---- Provided material

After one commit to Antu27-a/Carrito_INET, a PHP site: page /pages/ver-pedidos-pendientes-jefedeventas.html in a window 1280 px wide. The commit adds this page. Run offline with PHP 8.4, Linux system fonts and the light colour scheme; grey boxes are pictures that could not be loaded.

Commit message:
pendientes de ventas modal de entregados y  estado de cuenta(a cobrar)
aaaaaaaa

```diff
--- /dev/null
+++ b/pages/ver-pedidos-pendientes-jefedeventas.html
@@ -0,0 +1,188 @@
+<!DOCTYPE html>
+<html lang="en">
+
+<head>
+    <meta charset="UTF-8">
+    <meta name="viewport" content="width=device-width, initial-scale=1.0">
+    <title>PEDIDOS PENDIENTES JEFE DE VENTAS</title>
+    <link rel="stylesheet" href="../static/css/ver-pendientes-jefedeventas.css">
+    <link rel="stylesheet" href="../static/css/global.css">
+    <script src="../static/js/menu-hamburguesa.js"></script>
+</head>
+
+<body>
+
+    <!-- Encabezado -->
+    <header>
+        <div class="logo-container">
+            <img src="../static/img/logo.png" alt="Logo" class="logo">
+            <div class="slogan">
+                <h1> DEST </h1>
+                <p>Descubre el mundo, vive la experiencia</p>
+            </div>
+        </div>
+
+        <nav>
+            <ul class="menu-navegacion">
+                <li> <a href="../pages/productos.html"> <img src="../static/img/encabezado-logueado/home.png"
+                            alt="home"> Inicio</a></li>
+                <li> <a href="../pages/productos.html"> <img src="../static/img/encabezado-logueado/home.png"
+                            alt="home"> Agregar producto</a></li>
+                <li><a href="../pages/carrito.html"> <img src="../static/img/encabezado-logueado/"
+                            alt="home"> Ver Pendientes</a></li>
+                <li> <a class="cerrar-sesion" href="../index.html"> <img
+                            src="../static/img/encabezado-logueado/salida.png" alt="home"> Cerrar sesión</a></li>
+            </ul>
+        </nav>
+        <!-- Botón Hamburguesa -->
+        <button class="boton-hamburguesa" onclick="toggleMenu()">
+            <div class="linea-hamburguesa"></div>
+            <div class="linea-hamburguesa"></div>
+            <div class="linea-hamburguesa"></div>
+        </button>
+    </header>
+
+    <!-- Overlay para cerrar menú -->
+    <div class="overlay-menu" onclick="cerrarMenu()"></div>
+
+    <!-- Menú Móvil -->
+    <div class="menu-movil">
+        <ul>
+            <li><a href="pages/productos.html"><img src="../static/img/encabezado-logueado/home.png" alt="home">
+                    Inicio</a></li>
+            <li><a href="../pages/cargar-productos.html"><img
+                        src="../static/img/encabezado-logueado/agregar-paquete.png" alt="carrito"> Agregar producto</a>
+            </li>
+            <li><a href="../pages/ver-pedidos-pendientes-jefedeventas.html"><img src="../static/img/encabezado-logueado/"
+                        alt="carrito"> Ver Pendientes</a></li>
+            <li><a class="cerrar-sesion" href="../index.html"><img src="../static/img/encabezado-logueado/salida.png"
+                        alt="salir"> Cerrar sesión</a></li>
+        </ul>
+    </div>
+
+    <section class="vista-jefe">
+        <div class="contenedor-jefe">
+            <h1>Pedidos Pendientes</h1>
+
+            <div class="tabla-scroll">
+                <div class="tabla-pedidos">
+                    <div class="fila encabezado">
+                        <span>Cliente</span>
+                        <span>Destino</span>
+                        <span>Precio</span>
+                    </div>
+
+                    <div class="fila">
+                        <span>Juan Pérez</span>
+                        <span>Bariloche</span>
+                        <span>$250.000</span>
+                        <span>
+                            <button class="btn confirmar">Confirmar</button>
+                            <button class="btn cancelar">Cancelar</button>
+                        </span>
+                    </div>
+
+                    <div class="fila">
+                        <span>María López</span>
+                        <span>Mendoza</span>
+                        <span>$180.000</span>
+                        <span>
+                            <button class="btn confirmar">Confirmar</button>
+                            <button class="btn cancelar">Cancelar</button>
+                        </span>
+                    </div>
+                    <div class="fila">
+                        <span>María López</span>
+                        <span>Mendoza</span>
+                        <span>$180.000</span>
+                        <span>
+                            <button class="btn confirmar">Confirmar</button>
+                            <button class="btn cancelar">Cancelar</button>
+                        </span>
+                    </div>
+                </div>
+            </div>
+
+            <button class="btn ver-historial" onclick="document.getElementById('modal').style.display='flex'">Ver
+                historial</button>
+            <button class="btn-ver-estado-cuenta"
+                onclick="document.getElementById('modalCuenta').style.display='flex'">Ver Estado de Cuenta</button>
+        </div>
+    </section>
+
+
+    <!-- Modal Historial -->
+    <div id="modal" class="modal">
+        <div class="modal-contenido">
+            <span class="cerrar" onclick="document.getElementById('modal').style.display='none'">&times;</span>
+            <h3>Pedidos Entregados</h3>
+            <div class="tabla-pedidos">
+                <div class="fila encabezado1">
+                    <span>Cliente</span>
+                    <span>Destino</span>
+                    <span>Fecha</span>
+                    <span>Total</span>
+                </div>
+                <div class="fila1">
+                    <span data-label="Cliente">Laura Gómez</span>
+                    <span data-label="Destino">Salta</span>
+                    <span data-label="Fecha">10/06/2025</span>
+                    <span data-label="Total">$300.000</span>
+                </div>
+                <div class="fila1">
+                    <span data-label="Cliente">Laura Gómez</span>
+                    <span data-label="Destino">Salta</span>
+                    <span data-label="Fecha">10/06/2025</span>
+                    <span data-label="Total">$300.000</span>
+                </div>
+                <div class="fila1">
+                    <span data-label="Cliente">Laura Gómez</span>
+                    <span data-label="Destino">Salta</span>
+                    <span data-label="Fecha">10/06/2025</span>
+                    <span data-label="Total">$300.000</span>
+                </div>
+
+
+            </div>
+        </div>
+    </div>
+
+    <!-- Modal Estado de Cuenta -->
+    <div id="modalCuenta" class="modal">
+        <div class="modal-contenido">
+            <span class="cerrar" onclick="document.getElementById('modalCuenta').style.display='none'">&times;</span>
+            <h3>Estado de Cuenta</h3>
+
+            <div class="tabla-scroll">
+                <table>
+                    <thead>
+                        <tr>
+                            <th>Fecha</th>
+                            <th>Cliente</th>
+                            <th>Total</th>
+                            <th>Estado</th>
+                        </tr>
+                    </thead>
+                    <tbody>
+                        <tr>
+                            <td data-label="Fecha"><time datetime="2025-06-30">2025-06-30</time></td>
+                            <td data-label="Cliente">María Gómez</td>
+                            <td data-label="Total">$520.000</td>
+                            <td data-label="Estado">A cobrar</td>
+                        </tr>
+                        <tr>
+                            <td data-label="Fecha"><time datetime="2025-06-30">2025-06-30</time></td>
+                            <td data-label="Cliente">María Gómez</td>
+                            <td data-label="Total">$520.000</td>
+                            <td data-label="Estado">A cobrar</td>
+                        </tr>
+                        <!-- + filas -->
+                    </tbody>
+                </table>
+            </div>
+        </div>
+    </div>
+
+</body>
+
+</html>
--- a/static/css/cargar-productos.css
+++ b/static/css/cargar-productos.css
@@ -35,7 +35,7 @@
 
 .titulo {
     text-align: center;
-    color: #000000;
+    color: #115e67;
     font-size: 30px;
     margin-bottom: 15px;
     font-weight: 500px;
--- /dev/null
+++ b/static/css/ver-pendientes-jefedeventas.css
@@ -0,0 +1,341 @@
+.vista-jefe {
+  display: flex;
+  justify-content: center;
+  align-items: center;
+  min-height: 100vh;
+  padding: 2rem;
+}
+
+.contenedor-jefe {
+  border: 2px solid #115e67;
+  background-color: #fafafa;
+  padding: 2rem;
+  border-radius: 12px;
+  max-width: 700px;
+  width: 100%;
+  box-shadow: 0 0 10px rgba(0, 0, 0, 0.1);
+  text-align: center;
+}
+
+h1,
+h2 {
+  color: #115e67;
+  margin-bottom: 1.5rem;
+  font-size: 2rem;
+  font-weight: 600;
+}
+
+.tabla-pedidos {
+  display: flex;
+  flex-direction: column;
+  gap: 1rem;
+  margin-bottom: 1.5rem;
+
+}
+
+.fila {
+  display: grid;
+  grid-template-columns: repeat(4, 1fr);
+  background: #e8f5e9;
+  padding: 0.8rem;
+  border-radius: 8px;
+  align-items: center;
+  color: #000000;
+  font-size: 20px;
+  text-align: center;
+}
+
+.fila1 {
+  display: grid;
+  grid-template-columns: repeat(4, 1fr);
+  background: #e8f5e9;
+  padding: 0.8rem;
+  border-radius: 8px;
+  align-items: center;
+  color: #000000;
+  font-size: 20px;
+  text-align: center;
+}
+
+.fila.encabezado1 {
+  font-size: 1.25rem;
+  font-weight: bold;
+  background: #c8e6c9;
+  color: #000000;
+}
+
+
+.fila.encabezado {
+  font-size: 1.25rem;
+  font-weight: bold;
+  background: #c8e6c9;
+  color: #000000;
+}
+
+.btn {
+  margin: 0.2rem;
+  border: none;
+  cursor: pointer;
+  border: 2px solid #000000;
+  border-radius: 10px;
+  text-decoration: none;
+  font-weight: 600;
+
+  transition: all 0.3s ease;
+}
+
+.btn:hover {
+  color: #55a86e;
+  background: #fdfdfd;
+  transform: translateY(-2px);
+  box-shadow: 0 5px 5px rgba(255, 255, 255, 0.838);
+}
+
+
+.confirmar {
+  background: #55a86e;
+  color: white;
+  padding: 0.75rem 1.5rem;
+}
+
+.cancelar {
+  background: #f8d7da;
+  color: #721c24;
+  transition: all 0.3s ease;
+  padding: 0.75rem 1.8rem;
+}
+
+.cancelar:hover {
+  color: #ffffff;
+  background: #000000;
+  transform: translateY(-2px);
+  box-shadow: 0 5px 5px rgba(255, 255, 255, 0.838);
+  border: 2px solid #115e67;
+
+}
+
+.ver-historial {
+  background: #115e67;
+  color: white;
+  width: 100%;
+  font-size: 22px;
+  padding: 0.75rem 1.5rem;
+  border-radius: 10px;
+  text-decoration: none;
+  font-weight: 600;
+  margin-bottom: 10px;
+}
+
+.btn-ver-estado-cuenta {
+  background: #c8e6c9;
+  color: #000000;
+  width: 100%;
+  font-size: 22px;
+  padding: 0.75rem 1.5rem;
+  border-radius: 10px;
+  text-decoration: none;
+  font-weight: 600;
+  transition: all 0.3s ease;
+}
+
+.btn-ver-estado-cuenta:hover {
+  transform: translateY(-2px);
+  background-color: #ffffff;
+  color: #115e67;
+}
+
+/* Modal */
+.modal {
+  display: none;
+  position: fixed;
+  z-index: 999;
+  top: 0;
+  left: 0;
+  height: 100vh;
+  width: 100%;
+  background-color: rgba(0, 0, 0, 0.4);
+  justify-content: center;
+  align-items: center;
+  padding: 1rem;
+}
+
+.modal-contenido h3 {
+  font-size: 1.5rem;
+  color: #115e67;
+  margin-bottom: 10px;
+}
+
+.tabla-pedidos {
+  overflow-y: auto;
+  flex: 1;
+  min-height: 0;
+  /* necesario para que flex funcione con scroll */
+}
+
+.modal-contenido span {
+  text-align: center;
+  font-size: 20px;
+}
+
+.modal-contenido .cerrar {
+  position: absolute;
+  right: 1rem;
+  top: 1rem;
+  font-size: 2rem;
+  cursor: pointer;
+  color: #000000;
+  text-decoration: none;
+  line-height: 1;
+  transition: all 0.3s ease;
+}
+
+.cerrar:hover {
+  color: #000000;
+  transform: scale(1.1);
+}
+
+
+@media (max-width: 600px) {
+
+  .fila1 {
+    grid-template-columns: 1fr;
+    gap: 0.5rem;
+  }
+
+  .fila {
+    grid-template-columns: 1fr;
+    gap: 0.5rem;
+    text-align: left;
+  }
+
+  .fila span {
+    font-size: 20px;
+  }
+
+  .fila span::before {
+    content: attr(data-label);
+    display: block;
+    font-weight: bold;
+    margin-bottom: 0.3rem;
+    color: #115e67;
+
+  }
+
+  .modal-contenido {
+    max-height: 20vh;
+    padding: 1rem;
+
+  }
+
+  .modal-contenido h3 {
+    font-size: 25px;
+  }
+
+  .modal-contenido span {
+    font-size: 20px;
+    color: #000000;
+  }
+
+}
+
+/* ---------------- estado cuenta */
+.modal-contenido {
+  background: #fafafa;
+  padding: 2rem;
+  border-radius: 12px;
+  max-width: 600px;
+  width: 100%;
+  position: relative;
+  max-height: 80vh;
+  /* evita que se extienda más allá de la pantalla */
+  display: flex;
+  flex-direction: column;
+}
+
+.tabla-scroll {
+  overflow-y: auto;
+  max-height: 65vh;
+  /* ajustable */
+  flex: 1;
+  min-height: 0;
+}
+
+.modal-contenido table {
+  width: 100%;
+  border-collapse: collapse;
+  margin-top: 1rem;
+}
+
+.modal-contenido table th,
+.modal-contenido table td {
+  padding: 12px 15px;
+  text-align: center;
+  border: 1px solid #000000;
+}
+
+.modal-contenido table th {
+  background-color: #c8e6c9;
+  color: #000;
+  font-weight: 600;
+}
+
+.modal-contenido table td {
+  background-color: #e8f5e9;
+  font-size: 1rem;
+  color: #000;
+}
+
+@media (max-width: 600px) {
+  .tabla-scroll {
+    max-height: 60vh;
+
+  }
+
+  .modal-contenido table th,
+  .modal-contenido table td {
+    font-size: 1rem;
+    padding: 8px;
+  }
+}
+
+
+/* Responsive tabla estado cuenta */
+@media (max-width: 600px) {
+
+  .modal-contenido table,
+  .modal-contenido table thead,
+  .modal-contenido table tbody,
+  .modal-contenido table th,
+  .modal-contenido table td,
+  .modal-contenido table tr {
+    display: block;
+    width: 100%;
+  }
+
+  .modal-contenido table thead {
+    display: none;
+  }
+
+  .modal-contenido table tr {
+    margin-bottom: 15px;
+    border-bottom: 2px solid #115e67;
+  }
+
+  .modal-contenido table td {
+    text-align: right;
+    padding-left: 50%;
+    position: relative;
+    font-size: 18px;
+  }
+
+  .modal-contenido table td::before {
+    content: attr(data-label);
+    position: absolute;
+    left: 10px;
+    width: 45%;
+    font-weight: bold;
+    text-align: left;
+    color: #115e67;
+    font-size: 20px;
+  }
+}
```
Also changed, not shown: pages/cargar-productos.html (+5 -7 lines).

--------

_Action item_
Show me every line in the data above that includes "link".

_Output_
+    <link rel="stylesheet" href="../static/css/ver-pendientes-jefedeventas.css">
+    <link rel="stylesheet" href="../static/css/global.css">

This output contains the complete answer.